We see nothing wholly irreconcilable between the presumption and the testimony of Sinner as to the conduct of deceased up to and at the time of the accident. There is no evidence that deceased saw the approach of defendant's car or failed to warn Sinner when he stopped the truck to make the turn or that he, as a guest, was called upon to watch the highway for any possible approach of vehicles. For all that is known, he may have had his attention upon other matters. The testimony that he was looking straight ahead after the commencement of the turn in the highway was predicated upon the conclusion of the witness that he must have been because he called to the driver to look out for an approaching car. There is nothing about this testimony wholly irreconcilable with the presumption. In fact, it supports it. We conclude that the court erred in refusing to give the proffered instruction.

The only remaining question is whether or not such error was prejudicial. It does appear to us from the evidence that the jury might have believed that the negligence of Sinner, the driver of the truck, was the sole proximate cause of Hill's death, or that the defendants were not negligent, or that the defendants were negligent and deceased was guilty of contributory negligence releasing defendants from liability. This latter conclusion is somewhat fortified by the import of a dialogue between the court and the foreman of the jury when he returned for further instructions on that subject. It is as follows:

(Juror) ‘I would like to have the instruction re-read on the part regarding the guest's responsibility * **. By The Court: I will read to you the two instructions that were given on that and see if this answers your question. By The Court: (Reading) * * * You are instructed that the driver's negligence, if any there was, may not be imputed to the passenger * * * and that, therefore, you shall find that there was no contributory negligence on the part of Johnny Roy Hill unless you should find that there was personal negligence on his part—that is, some negligent conduct of his own—which contributed as a proximate cause of his injuries and death.

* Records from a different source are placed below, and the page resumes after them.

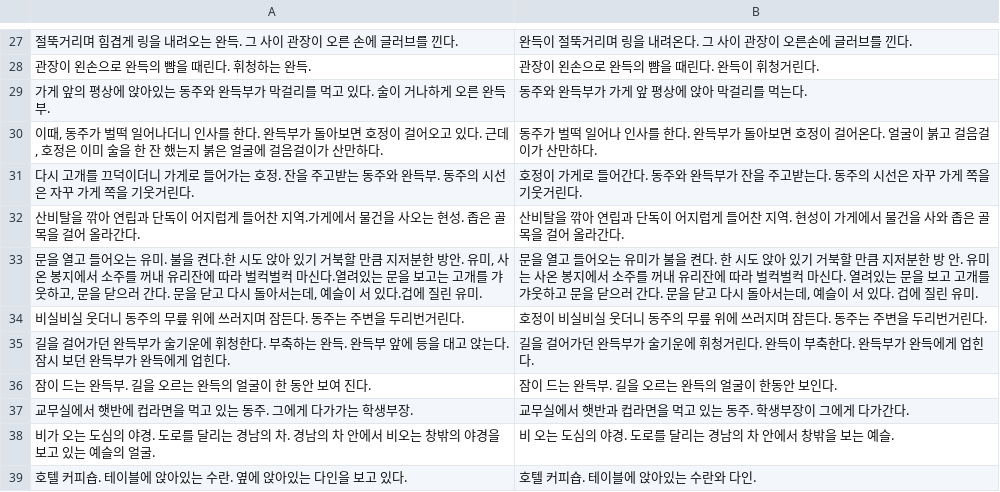
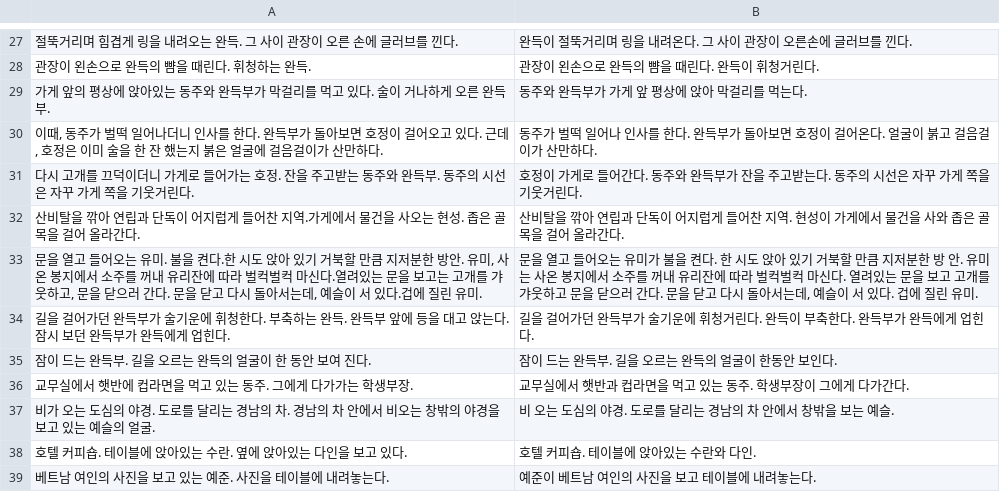
Before and after one commit to junhypark/Tomato, a CSV file: train/data/train_sample.csv, drawn as a sheet; only a part is shown, gaps mark what is left out; the shorter side is filled out with more unchanged rows; the diff names each change by its address in the sheet, - before the commit and + after, or states it on an @@ line.

Commit message:
Update train_sample.csv

```diff
--- a/train/data/train_sample.csv
+++ b/train/data/train_sample.csv
-row 34: 비실비실 웃더니 동주의 무릎 위에 쓰러지며 잠든다. 동주는 주변을 두리번거린다. | 호정이 비실비실 웃더니 동주의 무릎 위에 쓰러지며 잠든다. 동주는 주변을 두리번거린다.
```
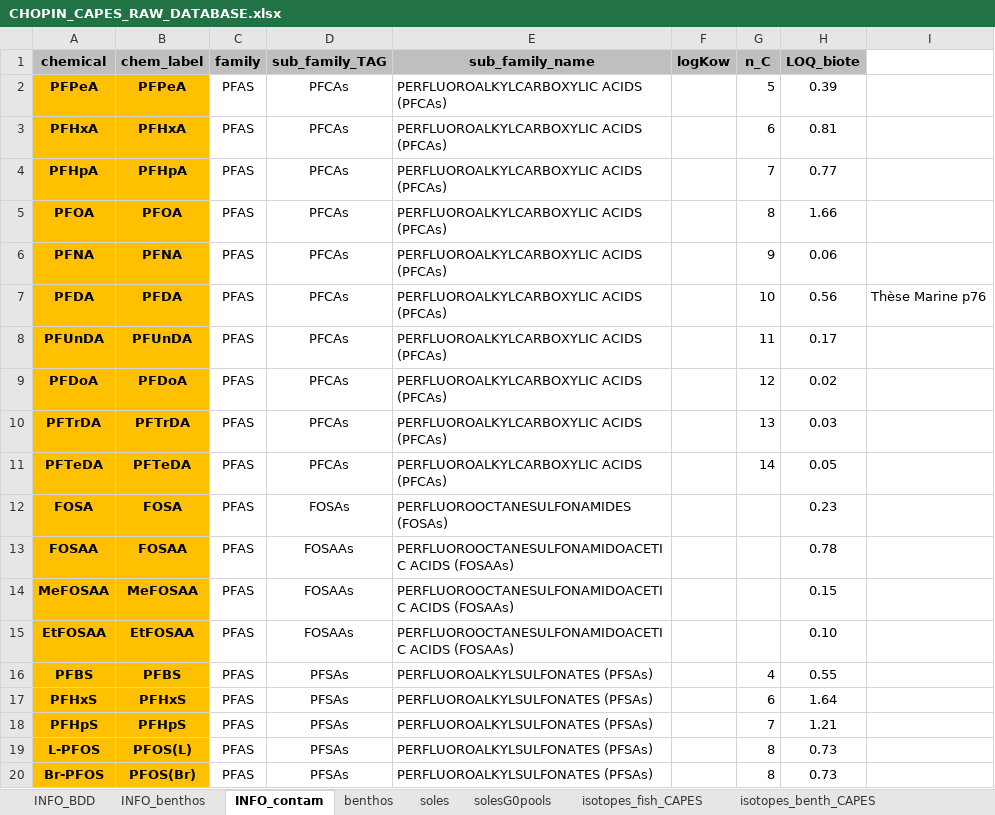
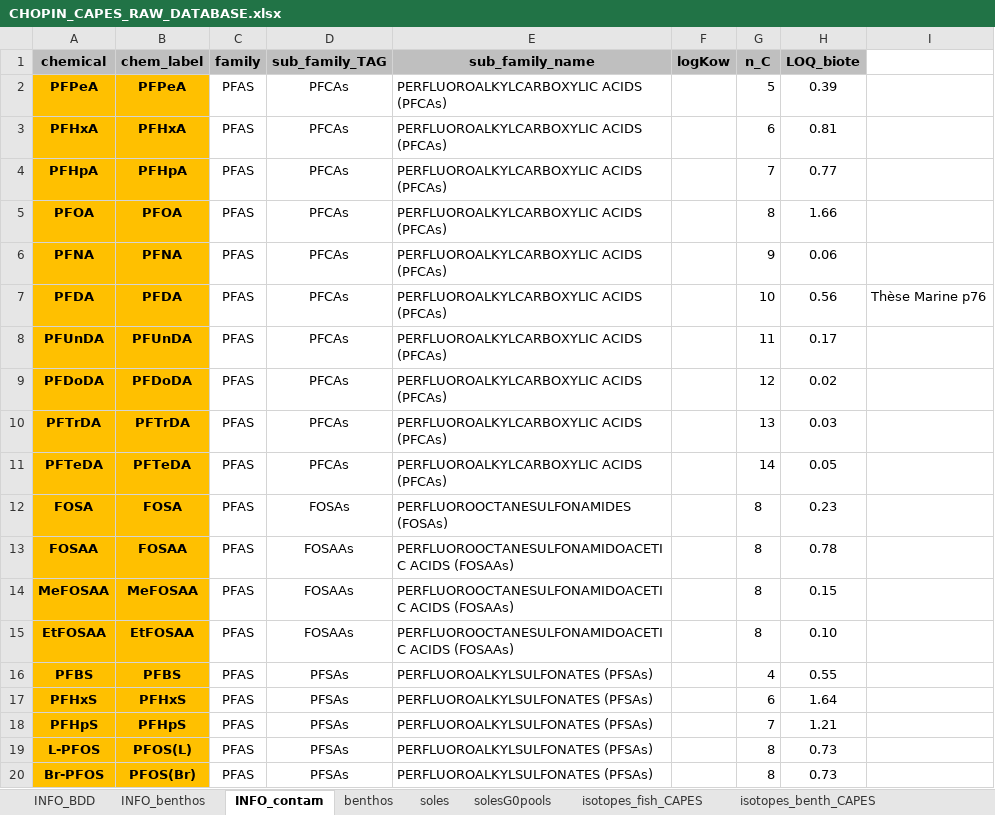
Before and after one commit to FlorenceMounier/chopin.magnification, an Excel workbook: inst/CHOPIN_CAPES_RAW_DATABASE.xlsx, sheet INFO_contam, drawn as a sheet; only a part is shown; values as stored, in another font and other column widths than the file's, no borders; charts and pictures and conditional formats not drawn; the diff covers the shown part only; the diff names each change by its address in the sheet, - before the commit and + after, or states it on an @@ line.

Commit message:
feat: add step 1 data formatting contaminant

```diff
--- a/inst/CHOPIN_CAPES_RAW_DATABASE.xlsx (sheet INFO_contam)
+++ b/inst/CHOPIN_CAPES_RAW_DATABASE.xlsx (sheet INFO_contam)
-A9 (chemical): PFDoA
+A9 (chemical): PFDoDA
-B9 (chem_label): PFDoA
+B9 (chem_label): PFDoDA
-G12:G15 (n_C): (empty)
+G12:G15 (n_C): 8
```
Also changed, not shown: 25 edited cells elsewhere in this sheet, sheet benthos, sheet soles, 17 other files.
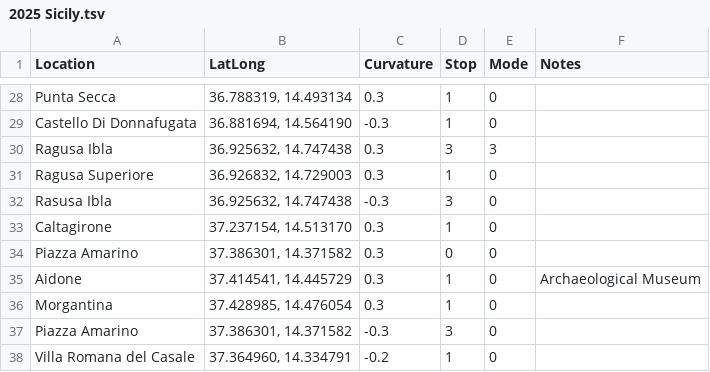
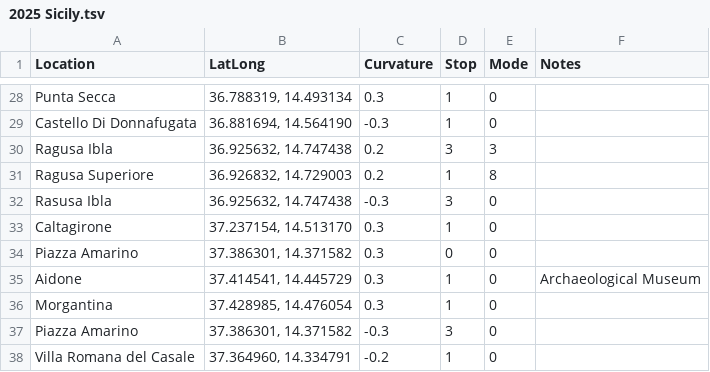
Before and after one commit to zegelinfamily/our-travels, a TSV file: Resources/trips/2025 Sicily.tsv, drawn as a sheet; only a part is shown, gaps mark what is left out.

```diff
--- a/Resources/trips/2025 Sicily.tsv
+++ b/Resources/trips/2025 Sicily.tsv
@@ -29,4 +29,4 @@ Punta Secca	"36.788319, 14.493134"	0.3	1	0
 Castello Di Donnafugata	"36.881694, 14.564190"	-0.3	1	0	
-Ragusa Ibla 	"36.925632, 14.747438"	0.3	3	3	
-Ragusa Superiore	"36.926832, 14.729003"	0.3	1	0	
+Ragusa Ibla 	"36.925632, 14.747438"	0.2	3	3	
+Ragusa Superiore	"36.926832, 14.729003"	0.2	1	8	
 Rasusa Ibla	"36.925632, 14.747438"	-0.3	3	0	
```
Also changed, not shown: Resources/trips/1993 Europe and Morocco.tsv, Resources/trips/2003 Victoria and South Australia.tsv, 19 other files.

‘It may happen that one who is riding in, but not operating, an automobile, although having no joint authority with the driver in the management of the vehicle, will so conduct himself—either by voluntarily assuming some part in the operation, or by some interference, or by failure in some duty resting upon himself—as to independently, negligently and proximately either cause, or participate in causing an accident. Whether such an instance occurred must be judged, not by imputing to him the conduct of the driver or of any other person, but by considering his own conduct and its effect in the light of all the surrounding circumstances.

‘By The Court: Does that answer your question?’ (Juror) ‘Yes, sir’.

This might lead one to believe that the jury had already determined that defendants were guilty of negligence, otherwise it would not be necessary to consider the question of contributory negligence on the part of deceased, and after having the instruction on that subject read to it, it concluded that deceased was guilty of contributory negligence and accordingly found in favor of defendants. Under such circumstances the aid of the presumption and an instruction on that subject would become important, and the failure to give the instruction would, no doubt, be prejudicial. See, Kelley v. City and County of San Francisco, supra, where it is said that where contributory negligence is an issue in the case, and where it is impossible to determine upon what issue a verdict for defendants rested, and where the refusal to give the instruction cut off the only defense possible, because of the death of the plaintiff and the absence of witnesses, it was prejudicial error to refuse to give an instruction on the presumption that the decedent took ordinary care of his own concerns.

Judgment reversed.

GRIFFIN, Justice.

BARNARD, P. J., and, MUSSELL, J., concur. Hearing denied; TRAYNOR and SCHAUER, JJ., dissenting.